I investigate found microstructures that mimic organic and non-organic forms. In the process of creating Trace, a variety of artistic strategies most commonly associated with Surrealism are used. This includes the de-contextualization of signs, the appropriation of found objects, and the contortion of mimicry.
Trace signifies both an elusiveness of form as well as a metaphor of desire. The title Trace implies both the action of drawing/copying, and a physical impression or remnant of what was. The process of Trace lends itself to an emerging environmental consciousness that includes research in ecology, environmental philosophy, and systems theory.
My grandparent’s relationship to the environment was dictated by their work and recreation. One of these activities for my grandmother was building scenes by both making and staging taxidermy animals in front of painted backgrounds-or dioramas. Thus my first exposure to dioramas was in the eccentric home of my grandparents. From the interior of my grandparents home were two windows; one a literal window in which I looked out onto the white, snowy slopes of Mt. Hood, the second, a fabricated illusion, which was simultaneously an exploitation and celebration of the natural world.
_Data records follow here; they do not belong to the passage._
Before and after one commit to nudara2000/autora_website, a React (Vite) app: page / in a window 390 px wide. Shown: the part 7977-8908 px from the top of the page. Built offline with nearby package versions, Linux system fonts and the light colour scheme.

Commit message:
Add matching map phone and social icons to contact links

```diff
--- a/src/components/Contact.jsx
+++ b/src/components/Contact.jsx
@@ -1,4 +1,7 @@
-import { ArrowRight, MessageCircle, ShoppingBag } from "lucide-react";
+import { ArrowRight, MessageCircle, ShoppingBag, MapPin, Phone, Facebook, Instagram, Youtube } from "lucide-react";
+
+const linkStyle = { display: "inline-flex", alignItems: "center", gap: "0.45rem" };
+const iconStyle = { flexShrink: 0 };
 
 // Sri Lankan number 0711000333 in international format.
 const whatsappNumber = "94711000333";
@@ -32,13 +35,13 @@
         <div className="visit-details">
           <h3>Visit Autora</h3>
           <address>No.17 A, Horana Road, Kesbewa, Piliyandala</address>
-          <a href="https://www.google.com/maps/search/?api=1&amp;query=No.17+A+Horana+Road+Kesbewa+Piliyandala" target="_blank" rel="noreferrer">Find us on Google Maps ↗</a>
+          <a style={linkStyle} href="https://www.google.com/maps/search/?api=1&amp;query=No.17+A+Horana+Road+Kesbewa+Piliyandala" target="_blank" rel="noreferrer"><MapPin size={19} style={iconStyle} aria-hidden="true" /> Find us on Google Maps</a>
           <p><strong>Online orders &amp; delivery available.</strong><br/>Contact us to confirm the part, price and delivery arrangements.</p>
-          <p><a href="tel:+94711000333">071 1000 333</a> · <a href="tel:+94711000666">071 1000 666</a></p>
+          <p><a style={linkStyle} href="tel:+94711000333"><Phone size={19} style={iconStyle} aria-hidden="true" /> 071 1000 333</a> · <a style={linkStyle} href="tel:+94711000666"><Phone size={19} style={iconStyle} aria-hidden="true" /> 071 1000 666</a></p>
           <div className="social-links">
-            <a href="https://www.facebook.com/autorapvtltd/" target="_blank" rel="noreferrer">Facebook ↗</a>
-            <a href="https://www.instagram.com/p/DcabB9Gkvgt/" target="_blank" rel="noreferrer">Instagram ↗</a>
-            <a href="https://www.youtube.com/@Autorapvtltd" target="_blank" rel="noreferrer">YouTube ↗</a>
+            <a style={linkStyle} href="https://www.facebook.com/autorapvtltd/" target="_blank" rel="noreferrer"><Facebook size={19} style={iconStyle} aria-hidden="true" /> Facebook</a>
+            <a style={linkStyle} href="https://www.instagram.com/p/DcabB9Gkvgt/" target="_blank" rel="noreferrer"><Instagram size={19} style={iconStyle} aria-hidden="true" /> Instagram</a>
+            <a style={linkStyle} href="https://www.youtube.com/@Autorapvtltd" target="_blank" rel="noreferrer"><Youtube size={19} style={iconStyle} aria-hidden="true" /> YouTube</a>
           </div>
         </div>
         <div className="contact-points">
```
I am interested in photographing dioramas as a way of honoring and exploring both the illusions of my childhood and the unique culture of the diorama. I am interested in investigating ideas of perception and how these constructed ways of viewing and seeing inform our ideas about reality and nature. There is a lot to be learned about ourselves, and our perceptions of nature by looking through these “scenes.” This is an ongoing body of work that I began in the winter of 2003. The included dioramas were taken from the American Natural History Museum in New York City, The Royal British Museum, Victoria, BC, Buffalo Science Museum, Buffalo, New York, and the Wildlife Museum, Tucson, Arizona.